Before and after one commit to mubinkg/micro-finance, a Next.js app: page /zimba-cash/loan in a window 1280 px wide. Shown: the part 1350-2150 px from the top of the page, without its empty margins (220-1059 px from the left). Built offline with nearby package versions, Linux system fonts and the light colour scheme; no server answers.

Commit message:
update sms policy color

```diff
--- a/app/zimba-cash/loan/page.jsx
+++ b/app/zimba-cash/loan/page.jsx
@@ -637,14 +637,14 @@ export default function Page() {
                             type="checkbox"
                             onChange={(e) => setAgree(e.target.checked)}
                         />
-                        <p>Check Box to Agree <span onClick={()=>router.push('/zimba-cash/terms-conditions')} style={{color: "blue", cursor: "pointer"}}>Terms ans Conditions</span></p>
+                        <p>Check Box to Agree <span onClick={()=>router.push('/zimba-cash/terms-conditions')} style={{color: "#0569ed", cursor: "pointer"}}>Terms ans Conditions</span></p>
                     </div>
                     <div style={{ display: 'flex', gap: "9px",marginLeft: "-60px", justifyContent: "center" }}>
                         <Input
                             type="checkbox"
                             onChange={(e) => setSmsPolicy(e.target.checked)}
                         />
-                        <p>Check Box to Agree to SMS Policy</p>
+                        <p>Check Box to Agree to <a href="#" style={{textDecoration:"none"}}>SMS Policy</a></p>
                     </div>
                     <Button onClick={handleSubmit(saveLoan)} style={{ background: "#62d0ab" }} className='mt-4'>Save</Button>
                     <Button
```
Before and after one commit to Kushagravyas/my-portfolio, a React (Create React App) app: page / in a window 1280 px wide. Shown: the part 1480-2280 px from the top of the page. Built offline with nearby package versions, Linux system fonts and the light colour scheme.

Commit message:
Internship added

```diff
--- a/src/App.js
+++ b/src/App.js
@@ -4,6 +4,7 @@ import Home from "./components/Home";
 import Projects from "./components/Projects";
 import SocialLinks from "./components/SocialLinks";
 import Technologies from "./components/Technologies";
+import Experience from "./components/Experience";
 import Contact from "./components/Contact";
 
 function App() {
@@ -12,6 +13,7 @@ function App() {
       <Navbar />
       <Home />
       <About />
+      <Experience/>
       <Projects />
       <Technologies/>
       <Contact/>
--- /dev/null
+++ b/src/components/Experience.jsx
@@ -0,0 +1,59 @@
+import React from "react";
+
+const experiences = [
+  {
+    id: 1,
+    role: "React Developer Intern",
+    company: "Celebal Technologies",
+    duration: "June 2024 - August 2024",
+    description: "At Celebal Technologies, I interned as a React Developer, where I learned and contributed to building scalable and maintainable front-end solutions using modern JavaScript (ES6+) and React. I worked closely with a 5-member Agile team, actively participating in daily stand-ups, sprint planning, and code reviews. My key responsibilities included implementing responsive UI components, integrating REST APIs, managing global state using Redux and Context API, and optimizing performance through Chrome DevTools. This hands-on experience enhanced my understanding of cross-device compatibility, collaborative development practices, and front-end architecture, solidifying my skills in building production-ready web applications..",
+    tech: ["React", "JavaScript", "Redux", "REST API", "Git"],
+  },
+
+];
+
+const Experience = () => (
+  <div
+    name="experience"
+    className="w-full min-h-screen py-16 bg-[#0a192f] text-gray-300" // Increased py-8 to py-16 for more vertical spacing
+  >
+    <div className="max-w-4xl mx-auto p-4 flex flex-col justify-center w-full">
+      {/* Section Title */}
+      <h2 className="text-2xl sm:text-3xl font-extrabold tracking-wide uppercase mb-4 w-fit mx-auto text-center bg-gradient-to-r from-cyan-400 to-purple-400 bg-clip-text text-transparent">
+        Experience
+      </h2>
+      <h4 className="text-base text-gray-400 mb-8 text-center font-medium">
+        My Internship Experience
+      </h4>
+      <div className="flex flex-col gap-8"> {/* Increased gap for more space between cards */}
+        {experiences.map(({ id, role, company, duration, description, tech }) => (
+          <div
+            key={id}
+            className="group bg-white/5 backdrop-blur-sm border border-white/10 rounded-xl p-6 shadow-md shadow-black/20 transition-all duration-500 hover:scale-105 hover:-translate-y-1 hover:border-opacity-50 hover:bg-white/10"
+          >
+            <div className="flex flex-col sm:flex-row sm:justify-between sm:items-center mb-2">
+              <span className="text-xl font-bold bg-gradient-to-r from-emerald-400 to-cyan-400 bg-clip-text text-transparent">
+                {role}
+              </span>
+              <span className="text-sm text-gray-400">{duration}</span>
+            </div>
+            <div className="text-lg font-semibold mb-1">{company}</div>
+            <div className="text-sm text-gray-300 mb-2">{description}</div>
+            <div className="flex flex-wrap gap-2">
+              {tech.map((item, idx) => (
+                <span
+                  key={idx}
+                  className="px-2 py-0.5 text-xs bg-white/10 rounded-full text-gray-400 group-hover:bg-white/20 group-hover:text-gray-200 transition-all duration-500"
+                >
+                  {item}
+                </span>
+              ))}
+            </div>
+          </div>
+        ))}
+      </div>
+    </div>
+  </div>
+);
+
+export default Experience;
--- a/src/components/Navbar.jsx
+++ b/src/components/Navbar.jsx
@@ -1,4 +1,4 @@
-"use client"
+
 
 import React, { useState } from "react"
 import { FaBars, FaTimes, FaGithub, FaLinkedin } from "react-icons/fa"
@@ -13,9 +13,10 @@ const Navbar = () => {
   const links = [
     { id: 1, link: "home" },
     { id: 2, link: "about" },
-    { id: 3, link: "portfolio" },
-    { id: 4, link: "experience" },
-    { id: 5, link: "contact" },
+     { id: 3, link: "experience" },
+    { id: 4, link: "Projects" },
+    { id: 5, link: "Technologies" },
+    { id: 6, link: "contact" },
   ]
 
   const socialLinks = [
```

## Problem statement
Your task is to copy every entry above, exactly as written.

## Response to the task
Before and after one commit to mubinkg/micro-finance, a Next.js app: page /zimba-cash/loan in a window 1280 px wide. Shown: the part 1350-2150 px from the top of the page, without its empty margins (220-1059 px from the left). Built offline with nearby package versions, Linux system fonts and the light colour scheme; no server answers.

Commit message:
update sms policy color

```diff
--- a/app/zimba-cash/loan/page.jsx
+++ b/app/zimba-cash/loan/page.jsx
@@ -637,14 +637,14 @@ export default function Page() {
                             type="checkbox"
                             onChange={(e) => setAgree(e.target.checked)}
                         />
-                        <p>Check Box to Agree <span onClick={()=>router.push('/zimba-cash/terms-conditions')} style={{color: "blue", cursor: "pointer"}}>Terms ans Conditions</span></p>
+                        <p>Check Box to Agree <span onClick={()=>router.push('/zimba-cash/terms-conditions')} style={{color: "#0569ed", cursor: "pointer"}}>Terms ans Conditions</span></p>
                     </div>
                     <div style={{ display: 'flex', gap: "9px",marginLeft: "-60px", justifyContent: "center" }}>
                         <Input
                             type="checkbox"
                             onChange={(e) => setSmsPolicy(e.target.checked)}
                         />
-                        <p>Check Box to Agree to SMS Policy</p>
+                        <p>Check Box to Agree to <a href="#" style={{textDecoration:"none"}}>SMS Policy</a></p>
                     </div>
                     <Button onClick={handleSubmit(saveLoan)} style={{ background: "#62d0ab" }} className='mt-4'>Save</Button>
                     <Button
```
Before and after one commit to Kushagravyas/my-portfolio, a React (Create React App) app: page / in a window 1280 px wide. Shown: the part 1480-2280 px from the top of the page. Built offline with nearby package versions, Linux system fonts and the light colour scheme.

Commit message:
Internship added

```diff
--- a/src/App.js
+++ b/src/App.js
@@ -4,6 +4,7 @@ import Home from "./components/Home";
 import Projects from "./components/Projects";
 import SocialLinks from "./components/SocialLinks";
 import Technologies from "./components/Technologies";
+import Experience from "./components/Experience";
 import Contact from "./components/Contact";
 
 function App() {
@@ -12,6 +13,7 @@ function App() {
       <Navbar />
       <Home />
       <About />
+      <Experience/>
       <Projects />
       <Technologies/>
       <Contact/>
--- /dev/null
+++ b/src/components/Experience.jsx
@@ -0,0 +1,59 @@
+import React from "react";
+
+const experiences = [
+  {
+    id: 1,
+    role: "React Developer Intern",
+    company: "Celebal Technologies",
+    duration: "June 2024 - August 2024",
+    description: "At Celebal Technologies, I interned as a React Developer, where I learned and contributed to building scalable and maintainable front-end solutions using modern JavaScript (ES6+) and React. I worked closely with a 5-member Agile team, actively participating in daily stand-ups, sprint planning, and code reviews. My key responsibilities included implementing responsive UI components, integrating REST APIs, managing global state using Redux and Context API, and optimizing performance through Chrome DevTools. This hands-on experience enhanced my understanding of cross-device compatibility, collaborative development practices, and front-end architecture, solidifying my skills in building production-ready web applications..",
+    tech: ["React", "JavaScript", "Redux", "REST API", "Git"],
+  },
+
+];
+
+const Experience = () => (
+  <div
+    name="experience"
+    className="w-full min-h-screen py-16 bg-[#0a192f] text-gray-300" // Increased py-8 to py-16 for more vertical spacing
+  >
+    <div className="max-w-4xl mx-auto p-4 flex flex-col justify-center w-full">
+      {/* Section Title */}
+      <h2 className="text-2xl sm:text-3xl font-extrabold tracking-wide uppercase mb-4 w-fit mx-auto text-center bg-gradient-to-r from-cyan-400 to-purple-400 bg-clip-text text-transparent">
+        Experience
+      </h2>
+      <h4 className="text-base text-gray-400 mb-8 text-center font-medium">
+        My Internship Experience
+      </h4>
+      <div className="flex flex-col gap-8"> {/* Increased gap for more space between cards */}
+        {experiences.map(({ id, role, company, duration, description, tech }) => (
+          <div
+            key={id}
+            className="group bg-white/5 backdrop-blur-sm border border-white/10 rounded-xl p-6 shadow-md shadow-black/20 transition-all duration-500 hover:scale-105 hover:-translate-y-1 hover:border-opacity-50 hover:bg-white/10"
+          >
+            <div className="flex flex-col sm:flex-row sm:justify-between sm:items-center mb-2">
+              <span className="text-xl font-bold bg-gradient-to-r from-emerald-400 to-cyan-400 bg-clip-text text-transparent">
+                {role}
+              </span>
+              <span className="text-sm text-gray-400">{duration}</span>
+            </div>
+            <div className="text-lg font-semibold mb-1">{company}</div>
+            <div className="text-sm text-gray-300 mb-2">{description}</div>
+            <div className="flex flex-wrap gap-2">
+              {tech.map((item, idx) => (
+                <span
+                  key={idx}
+                  className="px-2 py-0.5 text-xs bg-white/10 rounded-full text-gray-400 group-hover:bg-white/20 group-hover:text-gray-200 transition-all duration-500"
+                >
+                  {item}
+                </span>
+              ))}
+            </div>
+          </div>
+        ))}
+      </div>
+    </div>
+  </div>
+);
+
+export default Experience;
--- a/src/components/Navbar.jsx
+++ b/src/components/Navbar.jsx
@@ -1,4 +1,4 @@
-"use client"
+
 
 import React, { useState } from "react"
 import { FaBars, FaTimes, FaGithub, FaLinkedin } from "react-icons/fa"
@@ -13,9 +13,10 @@ const Navbar = () => {
   const links = [
     { id: 1, link: "home" },
     { id: 2, link: "about" },
-    { id: 3, link: "portfolio" },
-    { id: 4, link: "experience" },
-    { id: 5, link: "contact" },
+     { id: 3, link: "experience" },
+    { id: 4, link: "Projects" },
+    { id: 5, link: "Technologies" },
+    { id: 6, link: "contact" },
   ]
 
   const socialLinks = [
```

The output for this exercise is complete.